‘Making art accessible’
For museums, the commercialization of scanning technology means they can sell souvenirs boasting greater depth than a poster or high-resolution print. At the Musée d’Orsay in Paris, for instance, Lito Masters’ printed reproductions of Van Gogh works are now available for sale at the giftshop.
“We want to give the visitors the ability to bring something home — a piece of their experience,” the museum’s head of economic development, Constance de Marliave, told CNN on a video call from Paris.
Lito declined to disclose the cut museums receive from sales. But although the firm owns the scanning data, it permits the museums to use it for their own scientific research.
The partnership with the Musée d’Orsay has also seen the museum display an all-white version of Van Gogh’s “The Church in Auvers-sur-Oise” in its latest exhibition, allowing visitors to see the painting’s texture — and the artist’s technique — without the distraction of color.
“It’s about making the collection accessible in a different way,” De Marliave said.
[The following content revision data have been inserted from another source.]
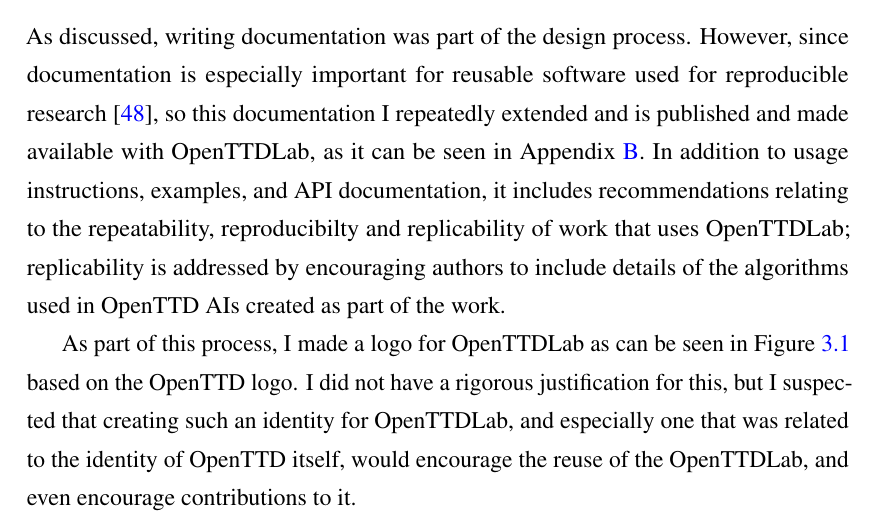
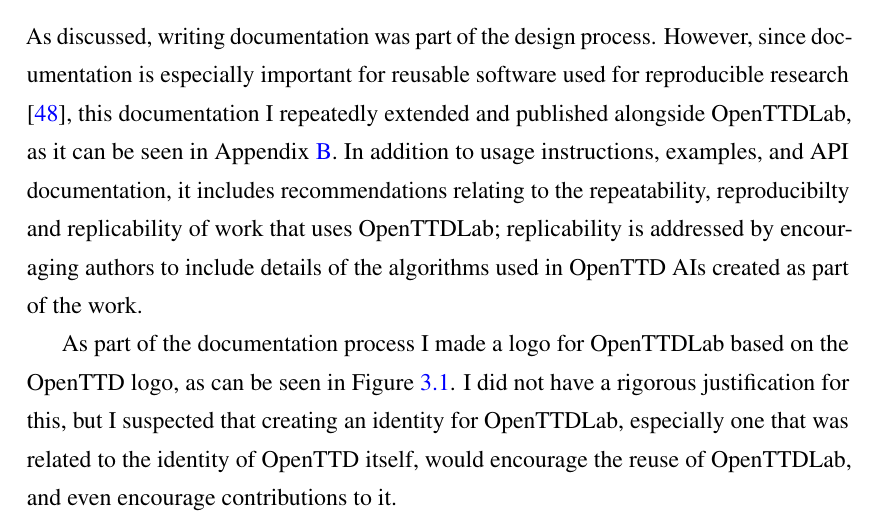
Before and after one commit to michalc/OpenTTDLab-MSc-Dissertation, a LaTeX thesis (main.tex): part of page 29 of 103, cut so that both start at the same text. Compiled offline with pdfLaTeX.

Commit message:
Updates from Overleaf

```diff
--- a/main.tex
+++ b/main.tex
@@ -573,9 +573,9 @@
 
 \section{Documentation}
 
-As discussed, writing documentation was part of the design process. However, since documentation is especially important for reusable software used for reproducible research \cite{turingway2022}, so this documentation I repeatedly extended and is published and made available with OpenTTDLab, as it can be seen in Appendix \ref{chapter:openttdlab-documentation}. In addition to usage instructions, examples, and API documentation, it includes recommendations relating to the repeatability, reproducibilty and replicability of work that uses OpenTTDLab; replicability is addressed by encouraging authors to include details of the algorithms used in OpenTTD AIs created as part of the work.
+As discussed, writing documentation was part of the design process. However, since documentation is especially important for reusable software used for reproducible research \cite{turingway2022}, this documentation I repeatedly extended and published alongside OpenTTDLab, as it can be seen in Appendix \ref{chapter:openttdlab-documentation}. In addition to usage instructions, examples, and API documentation, it includes recommendations relating to the repeatability, reproducibilty and replicability of work that uses OpenTTDLab; replicability is addressed by encouraging authors to include details of the algorithms used in OpenTTD AIs created as part of the work.
 
-As part of this process, I made a logo for OpenTTDLab as can be seen in Figure~\ref{fig:openttlab-logo} based on the OpenTTD logo. I did not have a rigorous justification for this, but I suspected that creating such an identity for OpenTTDLab, and especially one that was related to the identity of OpenTTD itself, would encourage the reuse of the OpenTTDLab, and even encourage contributions to it.
+As part of the documentation process I made a logo for OpenTTDLab based on the OpenTTD logo, as can be seen in Figure~\ref{fig:openttlab-logo}. I did not have a rigorous justification for this, but I suspected that creating an identity for OpenTTDLab, especially one that was related to the identity of OpenTTD itself, would encourage the reuse of OpenTTDLab, and even encourage contributions to it.
 
 % \section{Algorithm}
 
```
Lito plans to partner with more museums and artists’ estates, with works by Frida Kahlo and Tsuguharu Foujita expected to be offered soon, said Dodelande. And through its Lito Editions venture, the firm is also working with contemporary artists — including Erwin Wurm, Peter Halley and Wang Guangle — to produce new works with the company’s printing technology.
Beyond research and education, Lito Masters’ head of cultural partnerships, Victoria Gandit Lelandais, envisages the reproductions one day featuring in exhibitions when the originals cannot be feasibly loaned or transported.
“A Lito could be sent to, let’s say, an artist’s retrospective, so that it’s complete,” she told CNN. “Instead of sending the original one, damaging it or paying for shipping et cetera, in the future it could be more intelligent much more intelligent and better and return investment worth to send a (printed reproduction).”